The White House is not alone in this narrative around education. From our political and public discourse to parents' own internal fears that an insufficient number of AP classes will mean fewer opportunities for their children, the idea that competition and evaluation will lead to assured success is pervasive and can be found everywhere: Study more. Achieve more. Be more. We live in a one-size-fits-all educational culture that evaluates the worth of students through their test scores, GPAs, and college acceptance letters. It is this dominant narrative, and the system it supports, that needs to change.
The realization that we need a new narrative around education is where our work as filmmakers and advocates began six years ago. Race to Nowhere gives voice to those closest to the education system and highlights how a narrow focus on high-stakes testing, competition and busyness has led to an epidemic of anxious, disengaged and unprepared young people. It is robbing young people of their well-being and their chances to succeed in the future.
The film has been seen in thousands of schools and community venues and those screenings have inspired parents, educators, students and concerned citizens to share their stories in the community discussion that often follows the film. These stories help us identify where change is most needed and allow each community to discover their collective priorities. And we're starting to hear stories of change -- stories of courageous individuals and communities reclaiming the health, well-being and love of learning for our youth.
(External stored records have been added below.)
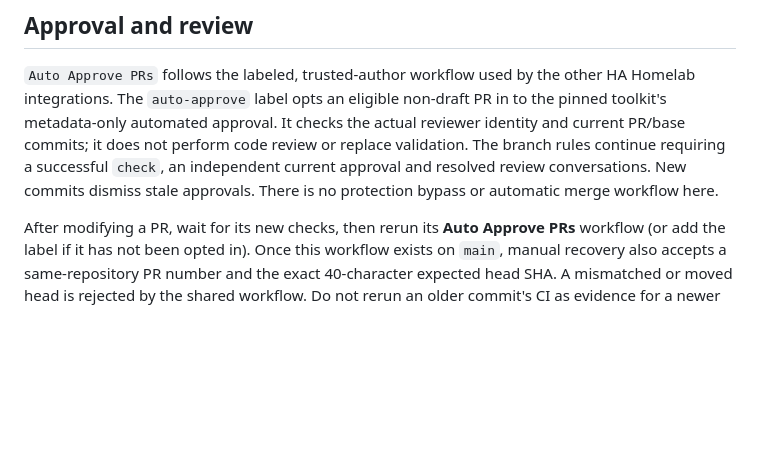
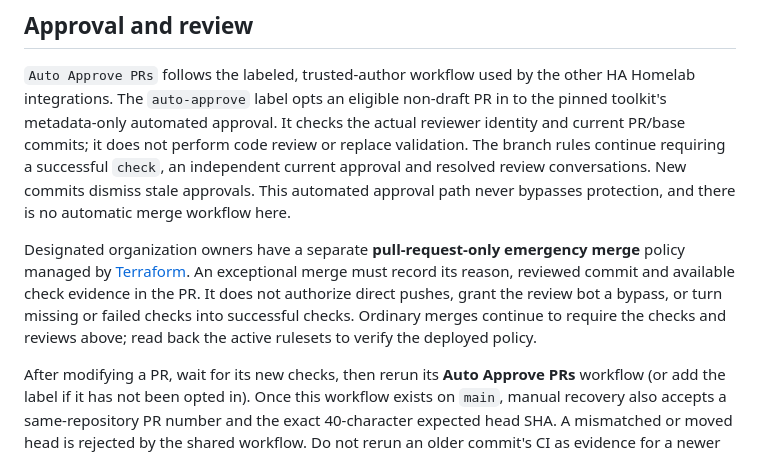
Before and after one commit to ha-homelab/ha-radio-hub, a Markdown page: docs/ci.md, the part around the change. Drawn GitHub-style; blank space fills up the shorter version.

Commit message:
docs: clarify owner emergency merge policy (#28)
Document the explicitly authorized owner emergency-merge exception
through pull requests, while keeping ordinary checks and review
requirements in place. Link the corresponding Terraform policy and
distinguish owner authority from automation; immutable release tags and
release acceptance remain unchanged.

This is documentation only. Repository settings are applied separately
through the coordinated Terraform changes.

Validation: `git diff --check`, balanced Markdown fences, new policy
anchor checked against the coordinated Terraform source, and only the
intended document changed. The Outpace pre-commit identifier-hygiene
check also passed where applicable.

```diff
--- a/docs/ci.md
+++ b/docs/ci.md
@@ -69,7 +69,17 @@ to the pinned toolkit's metadata-only automated approval. It checks the actual
 reviewer identity and current PR/base commits; it does not perform code review or
 replace validation. The branch rules continue requiring a successful `check`, an
 independent current approval and resolved review conversations. New commits dismiss
-stale approvals. There is no protection bypass or automatic merge workflow here.
+stale approvals. This automated approval path never bypasses protection, and
+there is no automatic merge workflow here.
+
+Designated organization owners have a separate **pull-request-only emergency
+merge** policy managed by
+[Terraform](https://github.com/4alvit/terraform-github-ha-homelab/blob/main/docs/public-security.md#emergency-owner-merges).
+An exceptional merge must record its reason, reviewed commit and available check
+evidence in the PR. It does not authorize direct pushes, grant the review bot a
+bypass, or turn missing or failed checks into successful checks. Ordinary merges
+continue to require the checks and reviews above; read back the active rulesets
+to verify the deployed policy.
 
 After modifying a PR, wait for its new checks, then rerun its **Auto Approve PRs**
 workflow (or add the label if it has not been opted in). Once this workflow exists
```
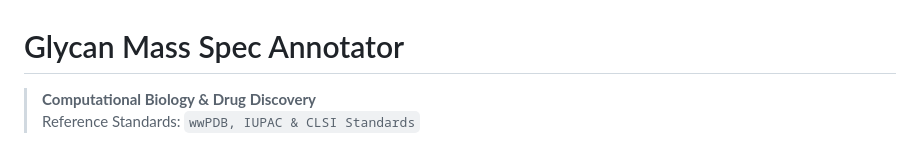
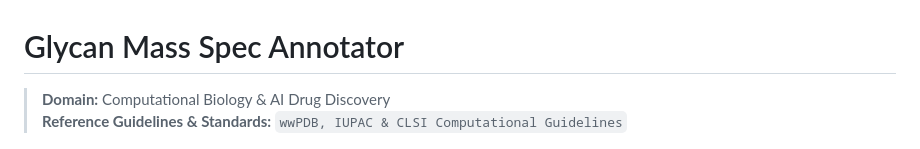
Before and after one commit to abusuraihsakhri/glycan-mass-spec-annotator, a Markdown page: README.md, the part around one of its changes. Drawn GitHub-style.

Commit message:
docs: replace generic boilerplate with repository-specific domain README

```diff
--- a/README.md
+++ b/README.md
@@ -1,7 +1,7 @@
 # Glycan Mass Spec Annotator
 
-> **Computational Biology & Drug Discovery**
-> Reference Standards: `wwPDB, IUPAC & CLSI Standards`
+> **Domain:** Computational Biology & AI Drug Discovery
+> **Reference Guidelines & Standards:** `wwPDB, IUPAC & CLSI Computational Guidelines`
 
 <div align="center">
 
```
Also changed, not shown: other parts of README.md (+70 -73 lines).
What's so special about stories, you ask? First and foremost, they remind us that we are not alone. We are part of a growing network of parents, families, students, and educators that share the same goal of developing happy, healthy, confident, creative, and kind young people. Not only do stories help us connect to one another, they help us learn from one another. We give ourselves permission to be honest and to think critically about how to make change. Most importantly, stories empower us. They give public value to our experience. One person's story or actions can have a ripple effect, and our collective stories and actions have the power to change our education system and our culture.
A few months ago, we invited individuals to contribute their stories on how they've made positive change in their homes, schools and community. We've included these powerful stories in a short film, again employing the power of new stories to challenge the status quo of our educational system. Parents from Oakland to Austin spoke about valuing their children's emotional and creative development. A college student from the University of Maryland started an organization encouraging students to use social media to communicate with journalists, educators, and even presidential candidates about their concerns. A college admissions officer explained how she is shifting her message to prospective college students. "What areas are they excited about? That's where they need to concentrate their involvement."
But you don't have to be a filmmaker to get your story out there. Blog, vlog, have a conversation about education among friends at your next dinner date -- do whatever it takes to be vocal about what education can be. Telling stories can change our minds and our world. It might even change the White House's website.
We invite you to visit the "Race to Nowhere" website to share your story today.